5) Stops and homicides are both down!
For years Bloomberg and Kelly were basically saying that every one of the five, six, and seven-hundred-thousand stops was necessary to keep the city from exploding in crime. An inevitable part of the crime drop in New York City.
And yet stops have plummeting in the past two years (2013 figures are estimated year-end totals based on latest available data). In part this is from pressure from the top and in more recent part instructions from the PBA.
And homicide? Must be way up, right? Because Bloomberg and Kelly have insisted we need all these stops to keep homicide down. And yet we're on track from just over 300 homicides for the year in NYC. (Again, estimated year end total).
What did I just say New York City is on track to have just 318 homicides this year?! That's amazing. Why is this not front-page news? This 22 percent reduction is not from a crack-fueled high of the late 1980s but from the record low year of 2012! The 2013 homicide numbers are an amazing accomplished. (I mean Baltimore City used to top 300 homicides with just 650,000 residents.)
Homicides in New York City are down 22 percent this year and nobody seems to want to take credit! Attackers of stop and frisk never like to highlight any evidence that might be used to imply stop and frisks are effective. But defenders of stop and frisk can't reconcile a huge crime drop that correlates with an even larger decline in stop and frisks. In two years stops have been cut in half and homicides are down by one-third. (Of course there might be a delayed link between the end of stop and frisk and a rise in crime, but I think the past year or two should be enough time to see such a lag effect).
So for crying out loud, give the NYPD some credit! Just last year academics, once again, were saying crime had bottomed out; crime won't go down; crime can't go down any more. And yet, once again, it did. This was not inevitable. This is not irreversible. But as Bill Bratton likes to say, "Cops count and police matter."

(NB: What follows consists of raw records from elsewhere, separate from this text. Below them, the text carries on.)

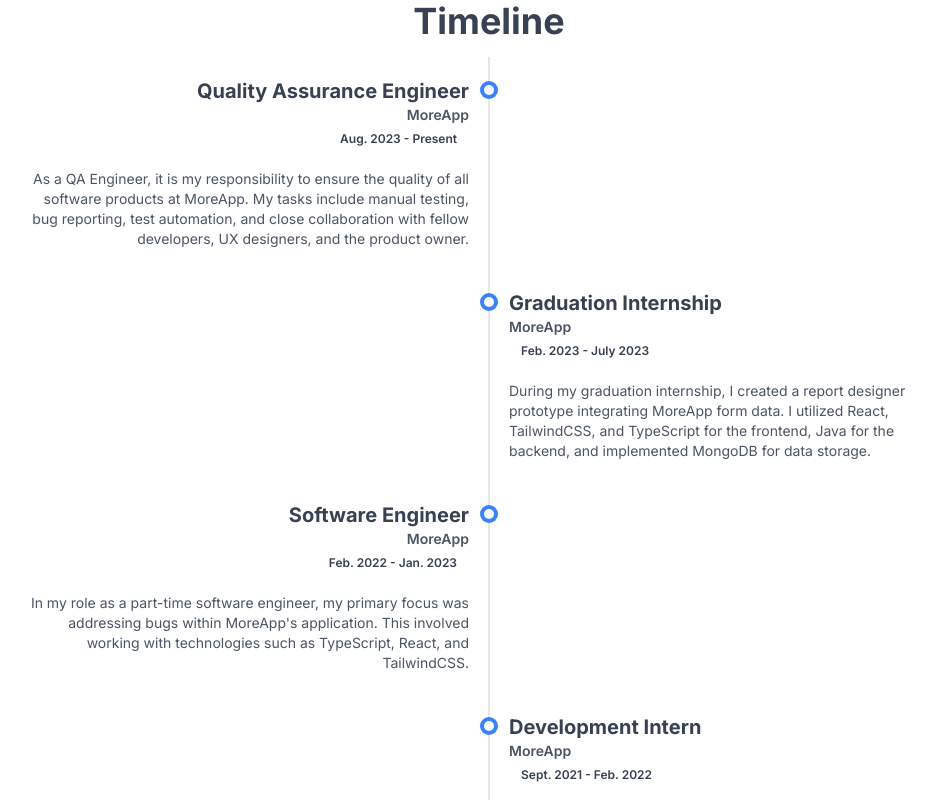
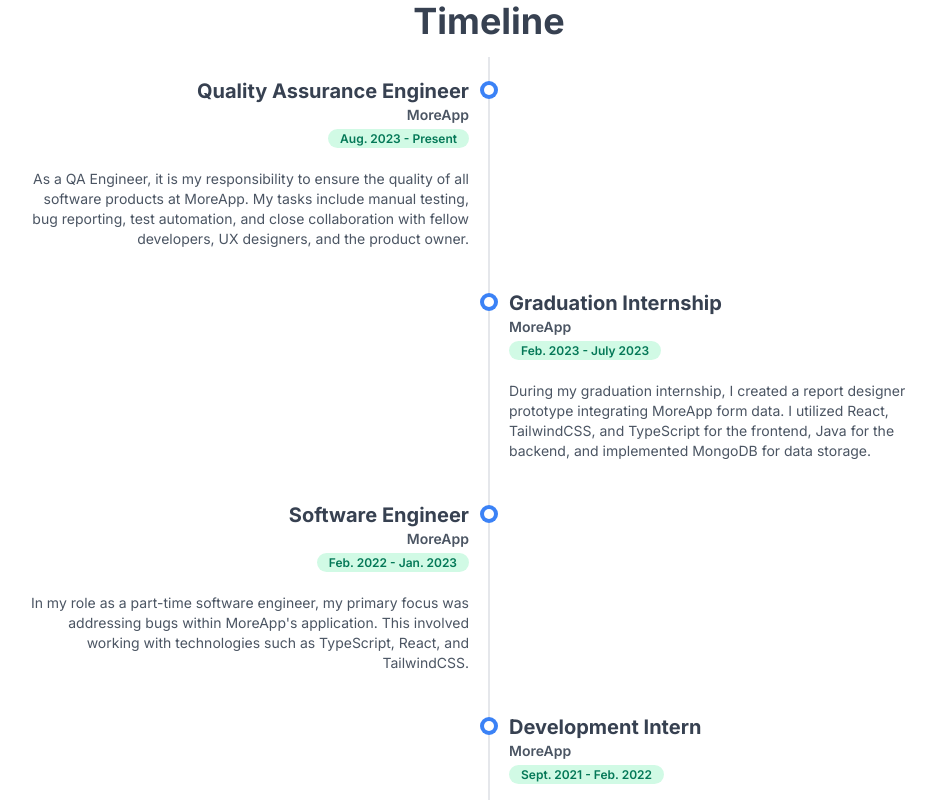
Before and after one commit to GVisser1/Website, a Next.js app: page / in a window 1280 px wide. Shown: the part 1200-2000 px from the top of the page, without its empty margins (151-1085 px from the left). Built offline with nearby package versions, Linux system fonts and the light colour scheme.

Commit message:
Fix badge color not displaying

```diff
--- a/src/components/Badge.tsx
+++ b/src/components/Badge.tsx
@@ -1,19 +1,23 @@
 import clsx from "clsx";
-import { Color } from "../types/Color";
-import { Themes } from "../types/Themes";
 
+export type BadgeColor = "blue" | "gray" | "yellow" | "green" | "pink" | "red";
 type BadgeProps = {
   className?: string;
-  theme?: Color;
+  color?: BadgeColor;
   children: React.ReactNode;
 };
 
-export const Badge = ({ theme = "BLUE", className, children }: BadgeProps) => {
-  const Theme = Themes[theme];
+export const Badge = ({ color = "blue", className, children }: BadgeProps) => (
+  <span className={clsx("rounded-full px-3 py-0.5 text-xs font-semibold", badgeColors[color], className)}>
+    {children}
+  </span>
+);
 
-  return (
-    <span className={clsx("rounded-full px-3 py-0.5 text-xs font-semibold", Theme.bgColor, Theme.textColor, className)}>
-      {children}
-    </span>
-  );
+const badgeColors: Record<BadgeColor, string> = {
+  blue: "bg-blue-100 text-blue-700",
+  gray: "bg-gray-100 text-gray-700",
+  yellow: "bg-yellow-100 text-yellow-700",
+  green: "bg-emerald-100 text-emerald-700",
+  pink: "bg-pink-100 text-pink-700",
+  red: "bg-red-100 text-red-700",
 };
--- a/src/components/sections/Timeline.tsx
+++ b/src/components/sections/Timeline.tsx
@@ -26,7 +26,7 @@
                 {item.subTitle}
               </Text>
             </div>
-            <Badge theme="GREEN">{item.timeFrame}</Badge>
+            <Badge color="green">{item.timeFrame}</Badge>
             <Text size="sm" color="medium">
               {item.description}
             </Text>
--- a/src/data/TimelineData.ts
+++ b/src/data/TimelineData.ts
@@ -1,5 +1,5 @@
 import { getTimeFrame } from "@/utils/dateUtil";
-import { Color } from "../types/Color";
+import { BadgeColor } from "../components/Badge";
 
 export type TimelineItem = {
   title: string;
@@ -9,7 +9,7 @@
   status?: string;
   logoSrc?: string;
   href?: string;
-  theme?: Color;
+  color?: BadgeColor;
 };
 
 export const timeLineData: TimelineItem[] = [
@@ -21,7 +21,7 @@
       "As a QA Engineer, it is my responsibility to ensure the quality of all software products at MoreApp. My tasks include manual testing, bug reporting, test automation, and close collaboration with fellow developers, UX designers, and the product owner.",
     status: "Completed",
     href: "https://moreapp.com",
-    theme: "GRAY",
+    color: "gray",
   },
   {
     timeFrame: getTimeFrame(new Date(2023, 1, 6), new Date(2023, 6, 7)),
@@ -31,7 +31,7 @@
       "During my graduation internship, I created a report designer prototype integrating MoreApp form data. I utilized React, TailwindCSS, and TypeScript for the frontend, Java for the backend, and implemented MongoDB for data storage.",
     status: "Completed",
     href: "https://moreapp.com",
-    theme: "PINK",
+    color: "pink",
   },
   {
     timeFrame: getTimeFrame(new Date(2022, 1, 21), new Date(2023, 0, 31)),
@@ -41,7 +41,7 @@
       "In my role as a part-time software engineer, my primary focus was addressing bugs within MoreApp's application. This involved working with technologies such as TypeScript, React, and TailwindCSS.",
     status: "Ongoing",
     href: "https://moreapp.com",
-    theme: "BLUE",
+    color: "blue",
   },
   {
     timeFrame: getTimeFrame(new Date(2021, 8, 13), new Date(2022, 1, 11)),
@@ -51,7 +51,7 @@
       "During my internship at MoreApp I was able to gain a lot of knowledge with TypeScript, TailwindCSS, React and SCRUM. I've also done a lot of Unit and E2E tests.",
     status: "Completed",
     href: "https://moreapp.com",
-    theme: "YELLOW",
+    color: "yellow",
   },
   {
     timeFrame: getTimeFrame(new Date(2019, 8, 1), new Date(2021, 6, 1)),
@@ -61,7 +61,7 @@
       "During this study I mainly worked with Python, C# and SQL. I also followed two minors: Artificial Intelligence and Data Science.",
     status: "Graduated",
     href: "https://www.hogeschoolrotterdam.nl/",
-    theme: "RED",
+    color: "red",
   },
   {
     timeFrame: getTimeFrame(new Date(2012, 8, 1), new Date(2019, 6, 1)),
@@ -71,6 +71,6 @@
       "At secondary school I followed the Nature/Health profile. This includes subjects such as Physics, Chemistry, Biology and Mathematics A.",
     status: "Graduated",
     href: "https://www.lentiz.nl/reviuslyceum/",
-    theme: "GREEN",
+    color: "green",
   },
 ];
--- a/src/types/Color.ts
+++ /dev/null
@@ -1 +0,0 @@
-export type Color = "BLUE" | "GREEN" | "RED" | "YELLOW" | "GRAY" | "PINK";
--- a/src/types/Themes.ts
+++ /dev/null
@@ -1,40 +0,0 @@
-import { Color } from "./Color";
-
-export type Theme = {
-  bgColor: string;
-  textColor: string;
-  ringColor: string;
-};
-
-export const Themes: Record<Color, Theme> = {
-  BLUE: {
-    bgColor: "bg-blue-100",
-    textColor: "text-blue-700",
-    ringColor: "ring-blue-400",
-  },
-  GRAY: {
-    bgColor: "bg-gray-100",
-    textColor: "text-gray-700",
-    ringColor: "ring-gray-400",
-  },
-  YELLOW: {
-    bgColor: "bg-yellow-100",
-    textColor: "text-yellow-700",
-    ringColor: "ring-yellow-500",
-  },
-  GREEN: {
-    bgColor: "bg-emerald-100",
-    textColor: "text-emerald-700",
-    ringColor: "ring-emerald-400",
-  },
-  PINK: {
-    bgColor: "bg-pink-100",
-    textColor: "text-pink-700",
-    ringColor: "ring-pink-400",
-  },
-  RED: {
-    bgColor: "bg-red-100",
-    textColor: "text-red-700",
-    ringColor: "ring-red-400",
-  },
-};
```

So give the NYPD credit for a record low number of murders, but remind them that this amazing reduction in homicide has happened without unnecessarily stopping and bothering another 350,000 innocent black and hispanic New Yorkers this year. That matters.
We now know that all these stops were not needed. Throw out that bathwater! But be careful, because there is baby somewhere in that murky water. Surely some of these stop are needed. You know, the stops based on officers' reasonable and honest suspicion.
The crime reduction can continue at the same time unnecessary stop and frisks and ended. One goal should be to raise the hit rate for blacks stopped to the same level as found for whites who are stopped. This alone could reduce the total number of stops (and misdemeanor marijuana possession arrests) more than 80% from the 2011 high. The good news is we're already half way there.